Chase Utley out at least two days

PHILADELPHIA -- Philadelphia Phillies second baseman Chase Utley will miss at least two games with what his team believes is a "very mild concussion," Phillies general manager Ruben Amaro Jr. said Wednesday night.

Utley was injured in the sixth inning of the Phillies' 3-2 win over the Braves when he was hit in the helmet by a 91-mile-per-hour fastball, the first pitch thrown Wednesday by Atlanta reliever Eric O'Flaherty.

Utley initially stayed in the game, ran the bases and played in the field in the seventh and eighth innings. But when he returned to the dugout after the eighth, he reported he'd "started feeling a little fuzzy," Amaro said.

Utley was then removed from the game and examined by Phillies trainer Scott Sheridan.

Sheridan and Phillies officials consulted with team doctor Michael Ciccotti and a concussion specialist. Utley did not fly with the team to Milwaukee and will see a doctor Thursday.

Amaro said, Utley will "do nothing" Thursday except see a doctor, and then likely will undergo an impact test Friday to determine the extent of the concussion. The GM said the Phillies hope Utley will be ready to play "by the weekend," but will follow baseball's concussion-treatment protocol while they await a more complete diagnosis.

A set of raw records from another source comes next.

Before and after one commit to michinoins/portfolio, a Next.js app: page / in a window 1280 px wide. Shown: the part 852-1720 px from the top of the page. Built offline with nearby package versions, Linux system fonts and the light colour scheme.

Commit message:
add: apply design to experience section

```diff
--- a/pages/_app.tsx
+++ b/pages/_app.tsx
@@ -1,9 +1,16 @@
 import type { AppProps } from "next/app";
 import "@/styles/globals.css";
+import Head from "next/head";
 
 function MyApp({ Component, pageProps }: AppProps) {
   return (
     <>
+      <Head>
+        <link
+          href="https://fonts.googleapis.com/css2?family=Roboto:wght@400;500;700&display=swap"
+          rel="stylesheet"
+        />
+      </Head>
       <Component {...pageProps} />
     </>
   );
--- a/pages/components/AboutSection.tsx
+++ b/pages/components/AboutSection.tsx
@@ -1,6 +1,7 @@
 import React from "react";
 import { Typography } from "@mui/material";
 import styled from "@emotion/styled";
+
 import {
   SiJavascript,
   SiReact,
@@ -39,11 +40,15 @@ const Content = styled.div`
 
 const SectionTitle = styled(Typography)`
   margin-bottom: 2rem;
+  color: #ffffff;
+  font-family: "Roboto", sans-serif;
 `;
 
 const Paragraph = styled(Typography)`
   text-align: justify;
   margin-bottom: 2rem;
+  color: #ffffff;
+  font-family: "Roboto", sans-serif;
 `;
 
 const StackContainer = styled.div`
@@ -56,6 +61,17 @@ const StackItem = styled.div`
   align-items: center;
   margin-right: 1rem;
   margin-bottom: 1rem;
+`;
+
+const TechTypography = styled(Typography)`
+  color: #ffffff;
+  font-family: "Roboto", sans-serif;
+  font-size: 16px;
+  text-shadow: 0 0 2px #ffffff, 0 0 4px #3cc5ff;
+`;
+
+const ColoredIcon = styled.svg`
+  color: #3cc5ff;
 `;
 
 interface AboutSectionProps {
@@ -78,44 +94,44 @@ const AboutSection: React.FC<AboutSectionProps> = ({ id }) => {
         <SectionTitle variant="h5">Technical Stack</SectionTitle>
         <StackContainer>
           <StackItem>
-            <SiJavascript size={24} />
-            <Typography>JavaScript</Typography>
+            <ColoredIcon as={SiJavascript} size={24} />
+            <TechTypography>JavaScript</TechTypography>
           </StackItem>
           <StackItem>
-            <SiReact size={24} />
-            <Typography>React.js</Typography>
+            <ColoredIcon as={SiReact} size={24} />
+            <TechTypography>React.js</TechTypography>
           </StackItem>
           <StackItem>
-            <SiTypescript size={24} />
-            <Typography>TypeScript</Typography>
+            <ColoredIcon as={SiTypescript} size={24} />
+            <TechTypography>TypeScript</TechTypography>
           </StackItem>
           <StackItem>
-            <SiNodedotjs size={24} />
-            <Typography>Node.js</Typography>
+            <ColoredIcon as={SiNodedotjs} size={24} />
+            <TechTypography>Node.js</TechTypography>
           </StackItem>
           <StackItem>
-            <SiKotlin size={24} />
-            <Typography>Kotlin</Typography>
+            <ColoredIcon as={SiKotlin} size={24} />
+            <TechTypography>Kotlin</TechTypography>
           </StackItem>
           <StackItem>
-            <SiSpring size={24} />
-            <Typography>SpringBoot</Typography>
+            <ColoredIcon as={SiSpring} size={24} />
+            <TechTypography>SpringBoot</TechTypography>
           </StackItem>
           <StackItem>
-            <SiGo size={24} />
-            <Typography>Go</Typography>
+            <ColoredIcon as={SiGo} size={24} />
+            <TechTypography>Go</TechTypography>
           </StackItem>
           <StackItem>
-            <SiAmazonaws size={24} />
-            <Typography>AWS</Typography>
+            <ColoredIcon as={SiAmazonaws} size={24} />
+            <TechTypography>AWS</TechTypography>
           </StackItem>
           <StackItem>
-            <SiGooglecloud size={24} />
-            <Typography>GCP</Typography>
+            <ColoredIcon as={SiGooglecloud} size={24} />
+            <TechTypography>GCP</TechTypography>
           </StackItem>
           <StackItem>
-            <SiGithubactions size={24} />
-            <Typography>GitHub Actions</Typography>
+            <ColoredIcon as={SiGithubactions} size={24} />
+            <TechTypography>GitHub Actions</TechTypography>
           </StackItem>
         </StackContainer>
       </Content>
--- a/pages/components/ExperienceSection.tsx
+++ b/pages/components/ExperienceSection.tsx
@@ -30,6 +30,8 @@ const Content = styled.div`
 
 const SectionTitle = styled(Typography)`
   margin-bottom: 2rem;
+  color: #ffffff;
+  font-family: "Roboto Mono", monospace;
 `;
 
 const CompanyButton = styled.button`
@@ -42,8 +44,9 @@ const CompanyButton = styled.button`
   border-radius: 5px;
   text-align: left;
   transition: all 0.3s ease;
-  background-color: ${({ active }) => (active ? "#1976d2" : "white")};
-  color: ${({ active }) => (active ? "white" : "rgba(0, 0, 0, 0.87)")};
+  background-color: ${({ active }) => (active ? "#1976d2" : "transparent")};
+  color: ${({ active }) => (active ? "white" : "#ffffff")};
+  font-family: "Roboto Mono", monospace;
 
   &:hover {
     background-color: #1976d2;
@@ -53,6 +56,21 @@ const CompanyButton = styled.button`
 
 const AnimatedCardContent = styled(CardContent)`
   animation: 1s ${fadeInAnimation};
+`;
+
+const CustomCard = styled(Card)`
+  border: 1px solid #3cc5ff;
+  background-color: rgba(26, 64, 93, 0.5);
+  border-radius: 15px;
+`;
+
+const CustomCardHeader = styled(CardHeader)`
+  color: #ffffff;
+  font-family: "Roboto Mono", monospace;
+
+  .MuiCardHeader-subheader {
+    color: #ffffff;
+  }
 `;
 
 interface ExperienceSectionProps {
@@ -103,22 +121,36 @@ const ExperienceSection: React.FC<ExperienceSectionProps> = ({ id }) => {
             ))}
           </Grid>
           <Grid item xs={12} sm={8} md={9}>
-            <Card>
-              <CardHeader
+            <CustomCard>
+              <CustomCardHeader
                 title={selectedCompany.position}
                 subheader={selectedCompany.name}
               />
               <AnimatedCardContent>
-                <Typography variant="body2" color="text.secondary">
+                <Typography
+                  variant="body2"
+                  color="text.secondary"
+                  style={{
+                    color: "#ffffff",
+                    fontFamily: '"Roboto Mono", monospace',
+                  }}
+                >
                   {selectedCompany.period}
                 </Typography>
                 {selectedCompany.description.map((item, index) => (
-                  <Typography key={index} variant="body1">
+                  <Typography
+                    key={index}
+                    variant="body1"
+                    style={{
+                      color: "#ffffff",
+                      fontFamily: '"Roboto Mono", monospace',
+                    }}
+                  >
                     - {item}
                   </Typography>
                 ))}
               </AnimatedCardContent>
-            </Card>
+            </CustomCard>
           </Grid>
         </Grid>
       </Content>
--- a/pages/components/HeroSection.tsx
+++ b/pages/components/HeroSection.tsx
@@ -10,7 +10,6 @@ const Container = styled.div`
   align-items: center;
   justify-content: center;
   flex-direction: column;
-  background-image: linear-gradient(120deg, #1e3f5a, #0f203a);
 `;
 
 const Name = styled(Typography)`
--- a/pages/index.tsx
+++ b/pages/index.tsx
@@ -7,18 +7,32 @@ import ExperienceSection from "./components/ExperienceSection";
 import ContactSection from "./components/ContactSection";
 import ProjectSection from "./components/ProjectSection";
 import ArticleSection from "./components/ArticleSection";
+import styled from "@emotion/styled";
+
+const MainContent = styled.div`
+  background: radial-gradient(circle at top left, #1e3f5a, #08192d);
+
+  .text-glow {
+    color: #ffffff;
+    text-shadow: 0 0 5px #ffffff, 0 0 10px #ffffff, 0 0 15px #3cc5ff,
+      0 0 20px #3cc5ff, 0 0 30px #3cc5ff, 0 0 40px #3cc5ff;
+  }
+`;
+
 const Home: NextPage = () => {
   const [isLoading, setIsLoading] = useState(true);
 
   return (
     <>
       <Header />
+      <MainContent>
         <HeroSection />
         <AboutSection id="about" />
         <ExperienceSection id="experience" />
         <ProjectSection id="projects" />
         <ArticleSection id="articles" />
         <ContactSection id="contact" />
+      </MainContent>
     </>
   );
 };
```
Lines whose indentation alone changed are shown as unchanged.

"We think this will be very mild," Amaro said. "But we're being cautious, obviously. You don't want to mess with the head. ... Like I told Chase, 'We're not going to mess with the heart, and we're not going to mess with the head.' He got a 90-mile-an-hour fastball off the melon, so we're going to be cautious about it."

Amaro said the club probably will activate shortstop Jimmy Rollins on Thursday, a few days earlier than expected, just to provide the team with more middle-infield depth. But Amaro said that initially, Rollins would only be used "in an emergency." Rollins has been out since Aug. 21 with a right groin strain.

Amaro projected an air of confidence that Utley won't turn out to be seriously hurt. But he also knows that head injuries aren't always as innocent as they appear.

"Any time there's impact like that in the head area," he said, "that's scary."

Jayson Stark is a senior baseball writer for ESPN.com.